With the pictures set aside, reproduce each entry precisely as it reads.

┄┄┄┄┄┄

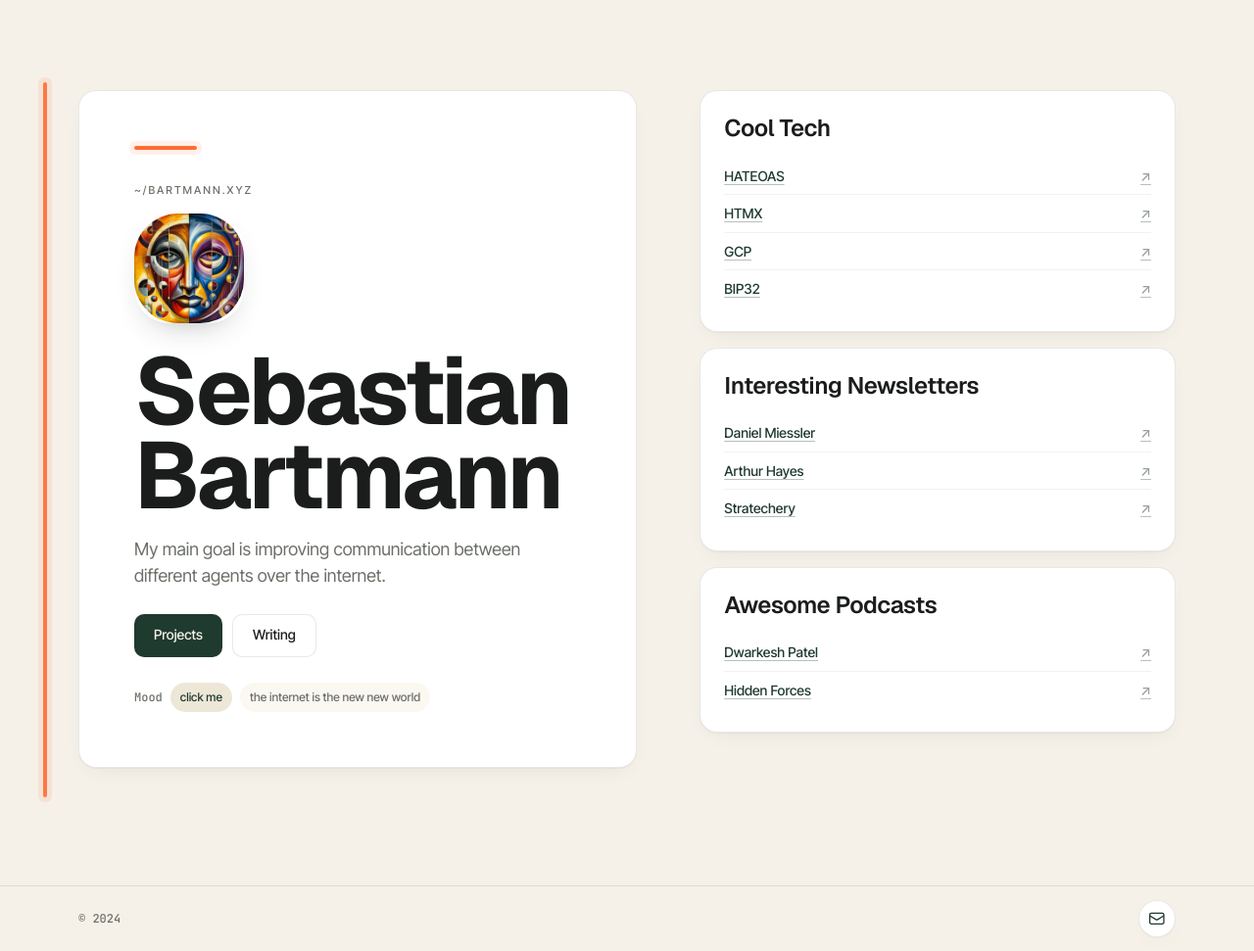
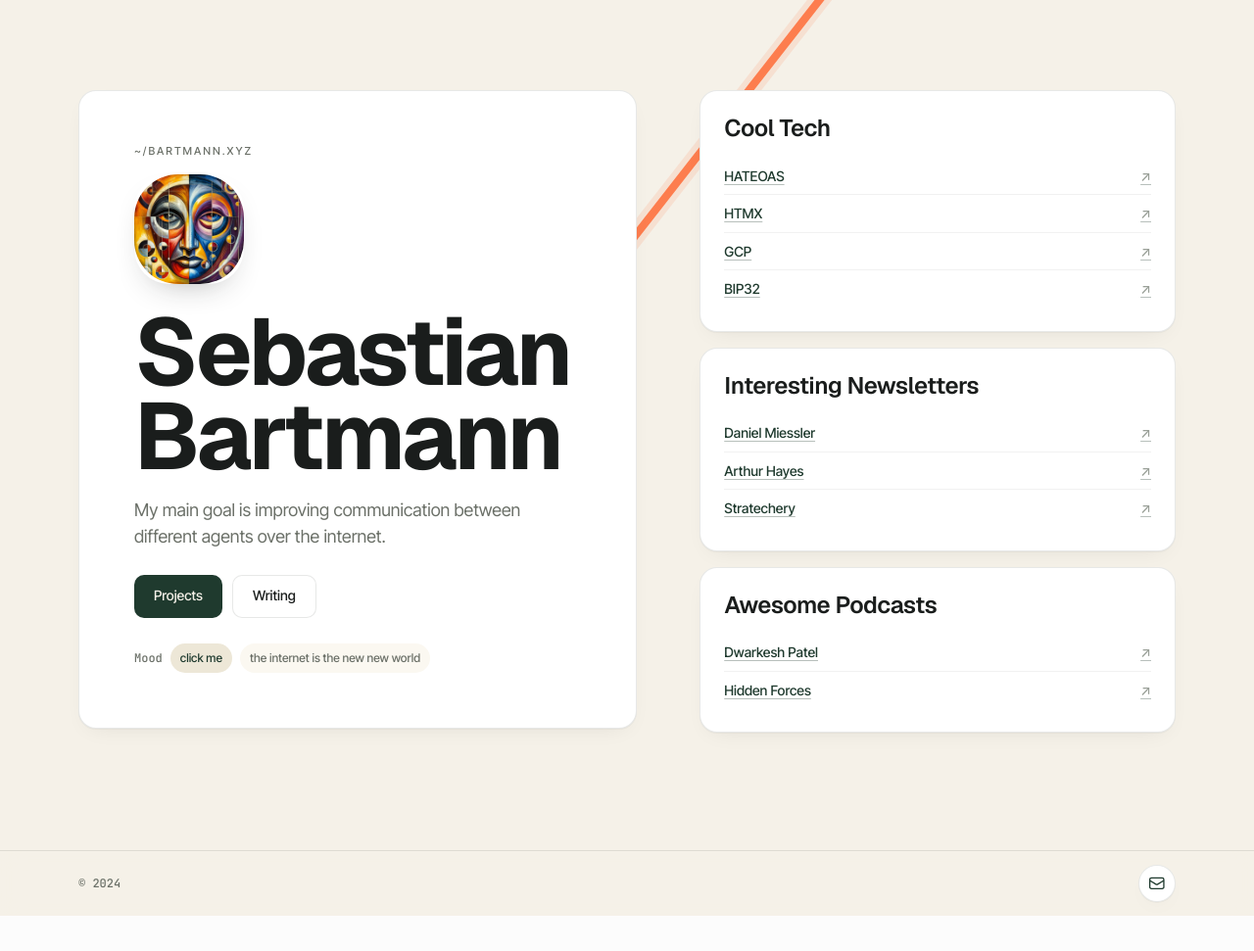
Before and after one commit to sebastianbartmann/bartmannxyz, a FastAPI app: page / in a window 1280 px wide. Shown: the part 65-1036 px from the top of the page at 98% size. After the commit the page ends 1000 px from the top, so only its background shows below. Run offline with FastAPI, Linux system fonts and the light colour scheme.

Commit message:
Revert "Replace signature line with anchored accents"
This reverts commit e1023c1f46336f7257cbfe1a98a56e25ea153059.

```diff
--- a/app/static/css/main.css
+++ b/app/static/css/main.css
@@ -108,27 +108,22 @@ ol {
 .page-root::before {
     content: "";
     position: absolute;
-    z-index: 0;
-    top: clamp(36px, 7vw, 84px);
-    bottom: clamp(42px, 7vw, 96px);
-    left: max(18px, calc(50% - 596px));
-    width: 4px;
+    z-index: -1;
+    width: 8px;
+    height: min(92vw, 760px);
+    top: -80px;
+    left: calc(50% + 255px);
     background: var(--ds-signal);
     border-radius: var(--ds-r-pill);
-    opacity: 0.9;
-    box-shadow: 0 0 0 5px rgba(255, 107, 53, 0.12);
-    pointer-events: none;
+    opacity: 0.86;
+    transform: rotate(38deg);
+    transform-origin: top center;
+    box-shadow: 0 0 0 6px rgba(255, 107, 53, 0.14);
 }
 
 .page-root--blog::before {
-    left: max(18px, calc(50% - 496px));
-}
-
-.hero,
-.projects,
-.blog {
-    position: relative;
-    z-index: 1;
+    left: calc(50% + 310px);
+    height: min(95vw, 840px);
 }
 
 .site-header,
@@ -304,20 +299,6 @@ ol {
     align-items: flex-start;
     justify-content: flex-end;
     gap: 18px;
-}
-
-.hero__card::before,
-.projects::before,
-.blog-list::after,
-.post::before {
-    content: "";
-    display: block;
-    width: 64px;
-    height: 4px;
-    margin-bottom: 18px;
-    border-radius: var(--ds-r-pill);
-    background: var(--ds-signal);
-    box-shadow: 0 0 0 5px rgba(255, 107, 53, 0.10);
 }
 
 .hero__eyebrow,
@@ -562,8 +543,6 @@ ol {
     max-width: 880px;
     margin: 0 auto;
     padding: 0;
-    display: flex;
-    flex-direction: column;
 }
 
 .blog-list::before {
@@ -572,11 +551,6 @@ ol {
     margin-bottom: 24px;
     font: 700 clamp(48px, 8vw, 84px)/0.92 var(--ds-font-display);
     letter-spacing: -0.035em;
-}
-
-.blog-list::after {
-    margin-bottom: 22px;
-    order: -1;
 }
 
 .blog-list__items {
@@ -773,7 +747,9 @@ ol {
 
 @media (max-width: 860px) {
     .page-root::before {
-        content: none;
+        left: auto;
+        right: 18px;
+        height: 720px;
     }
 
     .hero__inner {
--- a/app/templates/home/hero.html
+++ b/app/templates/home/hero.html
@@ -1,6 +1,6 @@
 <section class="hero">
     <div class="hero__inner">
-        <div class="hero__card">
+        <div class="hero__card" data-sig-obstacle>
             <div class="hero__eyebrow">~/bartmann.xyz</div>
             <div class="hero__avatar">
                 <img src="static/images/profile.webp" alt="mr. bartmann" class="mask-squircle">
@@ -21,7 +21,7 @@
         </div>
 
         <div class="hero__lists">
-            <div class="hero__list">
+            <div class="hero__list" data-sig-obstacle>
                 <h3 class="hero__list-title">Cool Tech</h3>
                 <ul class="hero__list-items">
                     <li>
@@ -44,7 +44,7 @@
                     </li>
                 </ul>
             </div>
-            <div class="hero__list">
+            <div class="hero__list" data-sig-obstacle>
                 <h3 class="hero__list-title">Interesting Newsletters</h3>
                 <ul class="hero__list-items">
                     <li>
@@ -67,7 +67,7 @@
                     </li>
                     </ul>
             </div>
-            <div class="hero__list">
+            <div class="hero__list" data-sig-obstacle>
                 <h3 class="hero__list-title">Awesome Podcasts</h3>
                 <ul class="hero__list-items">
                      <li>
--- a/app/templates/projects/index.html
+++ b/app/templates/projects/index.html
@@ -6,7 +6,7 @@
 {% include 'partials/header.html' %}
 
 <main class="page-root page-root--projects">
-<section class="projects">
+<section class="projects" data-sig-obstacle>
     <div class="projects__eyebrow">Selected work</div>
     <h1 class="projects__title">Projects</h1>
     <a href="/" class="projects__back">back home</a>
```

┄┄┄┄┄┄

• YOUR SOLUTION:
Before and after one commit to sebastianbartmann/bartmannxyz, a FastAPI app: page / in a window 1280 px wide. Shown: the part 65-1036 px from the top of the page at 98% size. After the commit the page ends 1000 px from the top, so only its background shows below. Run offline with FastAPI, Linux system fonts and the light colour scheme.

Commit message:
Revert "Replace signature line with anchored accents"
This reverts commit e1023c1f46336f7257cbfe1a98a56e25ea153059.

```diff
--- a/app/static/css/main.css
+++ b/app/static/css/main.css
@@ -108,27 +108,22 @@ ol {
 .page-root::before {
     content: "";
     position: absolute;
-    z-index: 0;
-    top: clamp(36px, 7vw, 84px);
-    bottom: clamp(42px, 7vw, 96px);
-    left: max(18px, calc(50% - 596px));
-    width: 4px;
+    z-index: -1;
+    width: 8px;
+    height: min(92vw, 760px);
+    top: -80px;
+    left: calc(50% + 255px);
     background: var(--ds-signal);
     border-radius: var(--ds-r-pill);
-    opacity: 0.9;
-    box-shadow: 0 0 0 5px rgba(255, 107, 53, 0.12);
-    pointer-events: none;
+    opacity: 0.86;
+    transform: rotate(38deg);
+    transform-origin: top center;
+    box-shadow: 0 0 0 6px rgba(255, 107, 53, 0.14);
 }
 
 .page-root--blog::before {
-    left: max(18px, calc(50% - 496px));
-}
-
-.hero,
-.projects,
-.blog {
-    position: relative;
-    z-index: 1;
+    left: calc(50% + 310px);
+    height: min(95vw, 840px);
 }
 
 .site-header,
@@ -304,20 +299,6 @@ ol {
     align-items: flex-start;
     justify-content: flex-end;
     gap: 18px;
-}
-
-.hero__card::before,
-.projects::before,
-.blog-list::after,
-.post::before {
-    content: "";
-    display: block;
-    width: 64px;
-    height: 4px;
-    margin-bottom: 18px;
-    border-radius: var(--ds-r-pill);
-    background: var(--ds-signal);
-    box-shadow: 0 0 0 5px rgba(255, 107, 53, 0.10);
 }
 
 .hero__eyebrow,
@@ -562,8 +543,6 @@ ol {
     max-width: 880px;
     margin: 0 auto;
     padding: 0;
-    display: flex;
-    flex-direction: column;
 }
 
 .blog-list::before {
@@ -572,11 +551,6 @@ ol {
     margin-bottom: 24px;
     font: 700 clamp(48px, 8vw, 84px)/0.92 var(--ds-font-display);
     letter-spacing: -0.035em;
-}
-
-.blog-list::after {
-    margin-bottom: 22px;
-    order: -1;
 }
 
 .blog-list__items {
@@ -773,7 +747,9 @@ ol {
 
 @media (max-width: 860px) {
     .page-root::before {
-        content: none;
+        left: auto;
+        right: 18px;
+        height: 720px;
     }
 
     .hero__inner {
--- a/app/templates/home/hero.html
+++ b/app/templates/home/hero.html
@@ -1,6 +1,6 @@
 <section class="hero">
     <div class="hero__inner">
-        <div class="hero__card">
+        <div class="hero__card" data-sig-obstacle>
             <div class="hero__eyebrow">~/bartmann.xyz</div>
             <div class="hero__avatar">
                 <img src="static/images/profile.webp" alt="mr. bartmann" class="mask-squircle">
@@ -21,7 +21,7 @@
         </div>
 
         <div class="hero__lists">
-            <div class="hero__list">
+            <div class="hero__list" data-sig-obstacle>
                 <h3 class="hero__list-title">Cool Tech</h3>
                 <ul class="hero__list-items">
                     <li>
@@ -44,7 +44,7 @@
                     </li>
                 </ul>
             </div>
-            <div class="hero__list">
+            <div class="hero__list" data-sig-obstacle>
                 <h3 class="hero__list-title">Interesting Newsletters</h3>
                 <ul class="hero__list-items">
                     <li>
@@ -67,7 +67,7 @@
                     </li>
                     </ul>
             </div>
-            <div class="hero__list">
+            <div class="hero__list" data-sig-obstacle>
                 <h3 class="hero__list-title">Awesome Podcasts</h3>
                 <ul class="hero__list-items">
                      <li>
--- a/app/templates/projects/index.html
+++ b/app/templates/projects/index.html
@@ -6,7 +6,7 @@
 {% include 'partials/header.html' %}
 
 <main class="page-root page-root--projects">
-<section class="projects">
+<section class="projects" data-sig-obstacle>
     <div class="projects__eyebrow">Selected work</div>
     <h1 class="projects__title">Projects</h1>
     <a href="/" class="projects__back">back home</a>
```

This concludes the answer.